### TASK
Search the data below for "return"; list each line that holds it.

Web interface edit records
▬▬▬▬▬▬

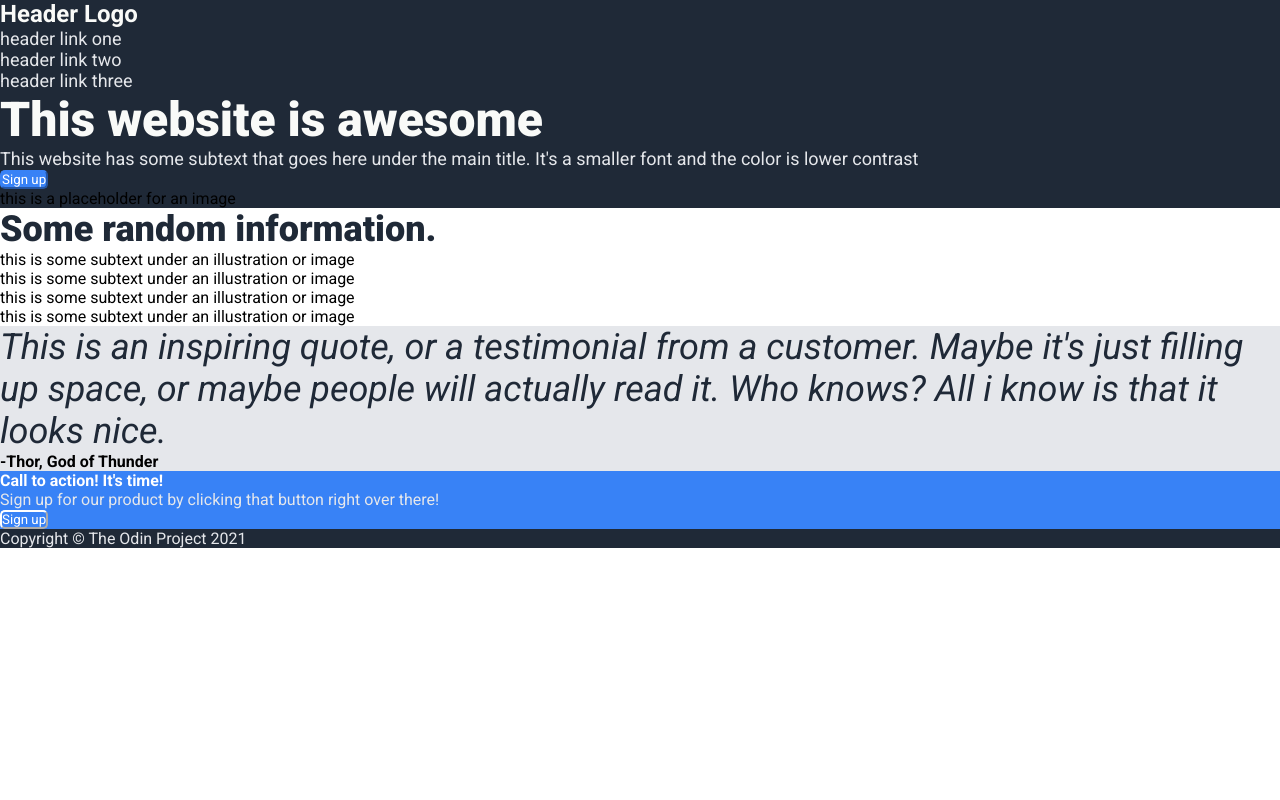
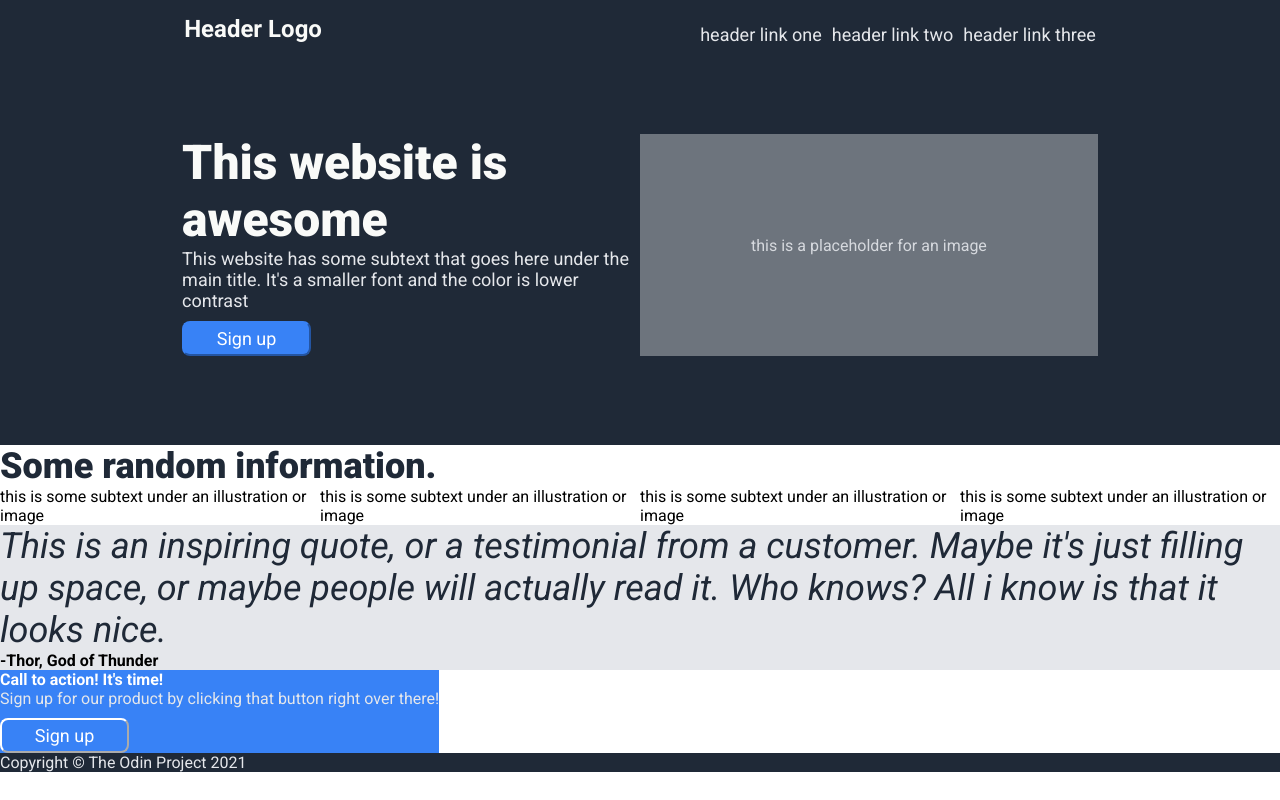
Before and after one commit to Herm24/odin-landing-page, a plain HTML site: page index.html in a window 1280 px wide. Drawn offline with Linux system fonts and the light colour scheme.

Commit message:
Update | main section

```diff
--- a/index.html
+++ b/index.html
@@ -14,12 +14,14 @@
   </head>
   <body>
     <header>
+      <div class="header">
         <h1 class="hlogo">Header Logo</h1>
         <ul>
           <li><a href="#">header link one</a></li>
           <li><a href="#">header link two</a></li>
           <li><a href="#">header link three</a></li>
         </ul>
+      </div>
     </header>
     <main>
       <div class="container">
@@ -31,10 +33,8 @@
           </p>
           <button class="button">Sign up</button>
         </div>
-        <div class="column">
-          <div class="placeholder">
-            <p>this is a placeholder for an image</p>
-          </div>
+        <div class="column2">
+          <p class="paragraph">this is a placeholder for an image</p>
         </div>
       </div>
     </main>
--- a/styles.css
+++ b/styles.css
@@ -30,7 +30,7 @@ a,
   color: white;
   background-color: #3882f6;
   border-color: #3882f6;
-  border-radius: 5px;
+  border-radius: 8px;
 }
 .cta {
   background-color: #3882f6;
@@ -64,3 +64,46 @@ div.quote > :nth-child(2) {
 .footer {
   color: #e5e7eb;
 }
+.placeholder {
+  color: #e5e7eb;
+}
+
+/* MAIN DECORATION */
+.header,
+ul {
+  display: flex;
+  justify-content: space-around;
+  gap: 10px;
+  align-items: center;
+  padding-top: 12px;
+}
+main {
+  height: 400px;
+  display: flex;
+  justify-content: center;
+  align-items: center;
+}
+.container {
+  display: flex;
+}
+.container > .column,
+.container > .column2 {
+  flex: 1;
+  max-width: 680px;
+}
+.container > .column2 {
+  background-color: #6d747d;
+  display: flex;
+}
+.paragraph {
+  flex: 1;
+  align-self: center;
+  text-align: center;
+  color: #d6d9de;
+}
+.button {
+  width: 129px;
+  height: 35px;
+  font-size: 18px;
+  margin-top: 10px;
+}
```
Lines whose indentation alone changed are shown as unchanged.
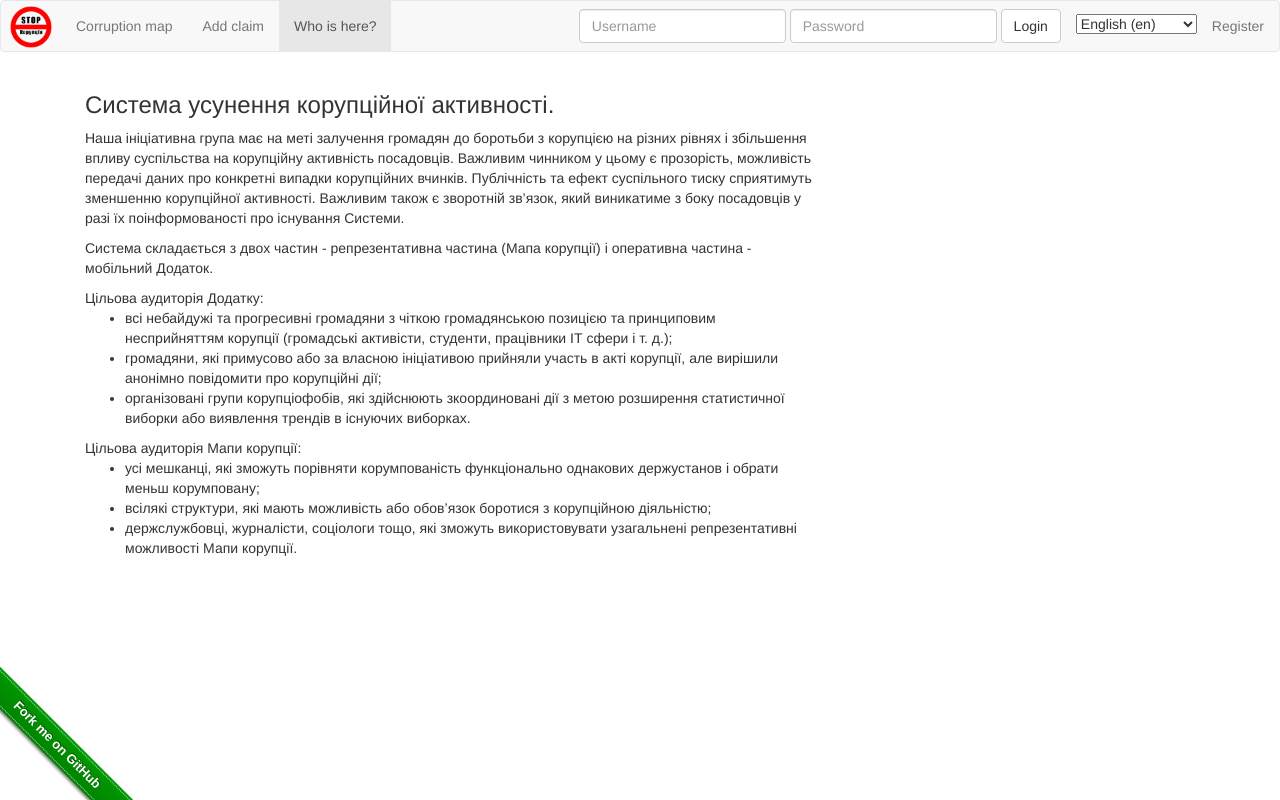
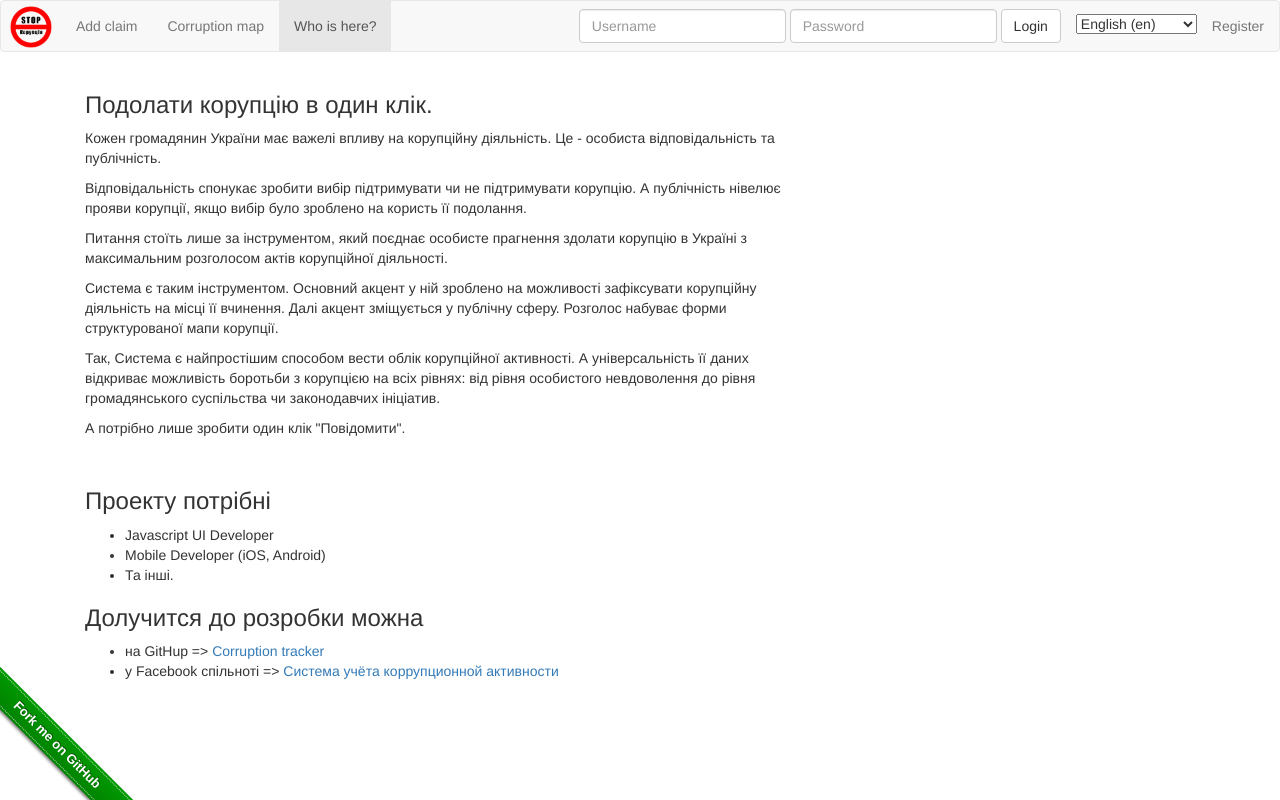
Before and after one commit to autogestion/corruption_tracker, a Django app: page /about in a window 1280 px wide. Run offline with Django 3.2, Linux system fonts and the light colour scheme; parts of the project's set-up code (start-up, migrations or seed data) failed here and were passed over; some libraries are stand-ins or nearby versions.

Commit message:
improve appearance

```diff
--- a/corruption_tracker/urls.py
+++ b/corruption_tracker/urls.py
@@ -34,8 +34,8 @@ urlpatterns = [
         {'next_page': '/'}),
     url(r'^accounts/', include('allauth.urls')),
 
-    url(r'^$', views.home, name="home"),
-    url(r'^add_page$', views.add_page, name="add_page"),
+    url(r'^$', views.add_page, name="add_page"),
+    url(r'^map$', views.map, name="map"),
     url(r'^about$', views.about, name="about"),
 
     # AJAX calls
--- a/corruption_tracker/views.py
+++ b/corruption_tracker/views.py
@@ -9,13 +9,6 @@ from django.contrib.auth import authenticate, login, logout
 from geoinfo.models import Layer
 
 
-def home(request):
-    resp_dict = Layer.objects.get(is_default=True).generate_json()
-    resp_dict['page'] = 'home'
-
-    return render(request, 'home.html', resp_dict)
-
-
 def add_page(request):
     resp_dict = Layer.objects.get(is_default=True).generate_json(add=True)
     resp_dict['page'] = 'add_page'
@@ -25,6 +18,13 @@ def add_page(request):
     resp_dict['recaptcha_public'] = settings.RECAPTCHA_PUBLIC
 
     return render(request, 'add_page.html', resp_dict)
+
+
+def map(request):
+    resp_dict = Layer.objects.get(is_default=True).generate_json()
+    resp_dict['page'] = 'map'
+
+    return render(request, 'home.html', resp_dict)
 
 
 def about(request):
--- a/templates/about.html
+++ b/templates/about.html
@@ -2,33 +2,26 @@
 {% block map %}
 <div class="container">
     <div class="col-md-8">
-        <h3>Система усунення корупційної активності.</h3>
+        <h3>Подолати корупцію в один клік.</h3>
+        <p>Кожен громадянин України має важелі впливу на корупційну діяльність. Це - особиста відповідальність та публічність.</p>
+        <p>Відповідальність спонукає зробити вибір підтримувати чи не підтримувати корупцію. А публічність нівелює прояви корупції, якщо вибір було зроблено на користь її подолання.</p>
+        <p>Питання стоїть лише за інструментом, який поєднає особисте прагнення здолати корупцію в Україні з максимальним розголосом актів корупційної діяльності.</p>
+        <p>Система є таким інструментом. Основний акцент у ній зроблено на можливості зафіксувати корупційну діяльність на місці її вчинення. Далі акцент зміщується у публічну сферу. Розголос набуває форми структурованої мапи корупції.</p>
+        <p>Так, Система є найпростішим способом вести облік корупційної активності. А універсальність її даних відкриває можливість боротьби з корупцією на всіх рівнях: від рівня особистого невдоволення до рівня громадянського суспільства чи законодавчих ініціатив.</p>
+        <p>А потрібно лише зробити один клік "Повідомити".</p>
+        <br>
+        <h3>Проекту потрібні</h3>
+            <ul>
+            <li>Javascript UI Developer</li>
+            <li>Mobile Developer (iOS, Android)</li>
+            <li>Та інші.</li>
+            </ul>
+        <h3>Долучится до розробки можна</h3>
+            <ul>
+            <li>на GitHup => <a href='https://github.com/autogestion/corruption_tracker' target="_blank">Corruption tracker</a></li>
+            <li>у Facebook спільноті => <a href='https://www.facebook.com/activecorruptiontracking/' target="_blank">Система учёта коррупционной активности</a></li>
+           </ul>
 
-        <p>Наша ініціативна група має на меті залучення громадян до боротьби з корупцією на різних рівнях і збільшення впливу суспільства на корупційну активність посадовців.
-        Важливим чинником у цьому є прозорість, можливість передачі даних про конкретні випадки корупційних вчинків. Публічність та ефект суспільного тиску сприятимуть зменшенню корупційної активності. Важливим також є зворотній зв’язок, який виникатиме з боку посадовців у разі їх поінформованості про існування Системи.</p>
-        <p>Система складається з двох частин - репрезентативна частина (Мапа корупції) і оперативна частина - мобільний Додаток.</p>
-
-
-            Цільова аудиторія Додатку:</br>
-
-            <ul>
-            <li>всі небайдужі та прогресивні громадяни з чіткою громадянською позицією та принциповим несприйняттям корупції (громадські активісти, студенти, працівники ІТ сфери і т. д.);</li>
-
-            <li>громадяни, які примусово або за власною ініціативою прийняли участь в акті корупції, але вирішили анонімно повідомити про корупційні дії;</li>
-
-            <li>організовані групи корупціофобів, які здійснюють зкоординовані дії з метою розширення статистичної виборки або виявлення трендів в існуючих виборках.</li>
-            </ul>
-
-
-
-            Цільова аудиторія Мапи корупції:</br>
-            <ul>
-            <li>усі мешканці, які зможуть порівняти корумпованість функціонально однакових держустанов і обрати меньш корумповану;</li>
-
-            <li>всілякі структури, які мають можливість або обов’язок боротися з корупційною діяльністю;</li>
-
-            <li>держслужбовці, журналісти, соціологи тощо, які зможуть використовувати узагальнені репрезентативні можливості Мапи корупції.</li>
-            </ul>
 
     </div>
 </div>
--- a/templates/base.html
+++ b/templates/base.html
@@ -29,8 +29,8 @@
             <a class="navbar-brand" href="#"><img src="{% static "img/logo.png" %}" height="42" width="42"></a>
         </div>
         <ul class="nav navbar-nav">
-            <li {% if page == 'home' %} class="active"{% endif %}><a href="{% url 'home' %}">{% trans "Corruption map" %}</a></li>
             <li {% if page == 'add_page' %} class="active"{% endif %}><a href="{% url 'add_page' %}">{% trans "Add claim" %}</a></li>
+            <li {% if page == 'map' %} class="active"{% endif %}><a href="{% url 'map' %}">{% trans "Corruption map" %}</a></li>
             <li {% if page == 'about' %} class="active"{% endif %}><a href="{% url 'about' %}">{% trans "Who is here?" %}</a></li>
         </ul>
 
@@ -89,7 +89,7 @@
           <div class="container"><a href="https://github.com/autogestion/corruption_tracker" target="_blank">Powered by Corruption tracker</a>
         </div>
     </div> -->
-    <div class="github-fork-ribbon-wrapper left-bottom">
+    <div class="github-fork-ribbon-wrapper left-bottom hidden-xs">
         <div class="github-fork-ribbon">
             <a href="https://github.com/autogestion/corruption_tracker" target="_blank">Fork me on GitHub</a>
         </div>
```
Also changed, not shown: README.md, locale/en/LC_MESSAGES/django.po, locale/ru/LC_MESSAGES/django.po, locale/uk/LC_MESSAGES/django.po, 3 other files.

▬▬▬▬▬▬

### EXERCISE OUTPUT
-    return render(request, 'home.html', resp_dict)
     return render(request, 'add_page.html', resp_dict)
+    return render(request, 'home.html', resp_dict)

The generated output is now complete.